▶ _TASK TO COMPLETE_:
Restate all of the following data exactly, keeping any images out of the copy.

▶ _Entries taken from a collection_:
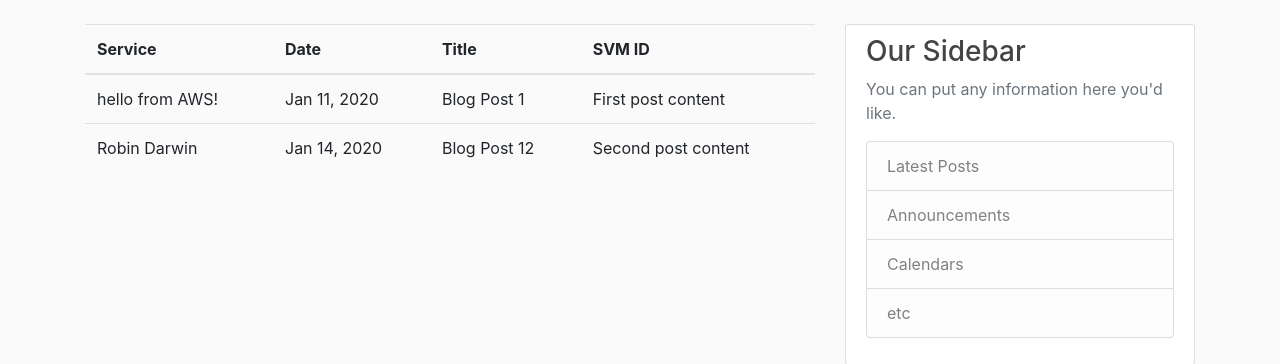
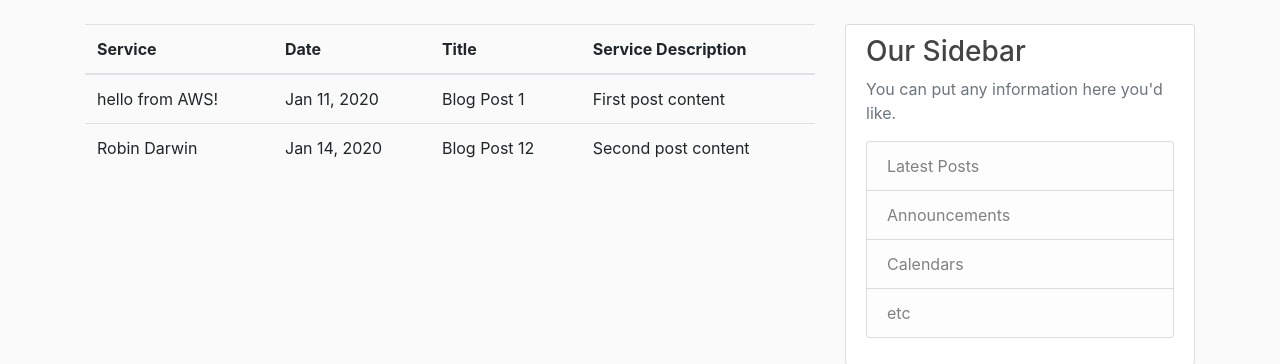
Before and after one commit to vineetpandey/Exposing-AWS-resources, a Flask app: page / in a window 1280 px wide. Shown: the part 56-420 px from the top of the page. Run offline with Flask 2, Linux system fonts and the light colour scheme; some libraries are stand-ins or nearby versions.

Commit message:
Updated the Flask HTML.Added Description

```diff
--- a/flask_aws/templates/home.html
+++ b/flask_aws/templates/home.html
@@ -7,7 +7,7 @@
           <th>Service</th>
           <th>Date</th>
           <th>Title</th>
-          <th>SVM ID</th>
+          <th>Service Description</th>
       <tr>
   </thead>
   <tbody>
```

▶ _TASK OUTPUT_:
Before and after one commit to vineetpandey/Exposing-AWS-resources, a Flask app: page / in a window 1280 px wide. Shown: the part 56-420 px from the top of the page. Run offline with Flask 2, Linux system fonts and the light colour scheme; some libraries are stand-ins or nearby versions.

Commit message:
Updated the Flask HTML.Added Description

```diff
--- a/flask_aws/templates/home.html
+++ b/flask_aws/templates/home.html
@@ -7,7 +7,7 @@
           <th>Service</th>
           <th>Date</th>
           <th>Title</th>
-          <th>SVM ID</th>
+          <th>Service Description</th>
       <tr>
   </thead>
   <tbody>
```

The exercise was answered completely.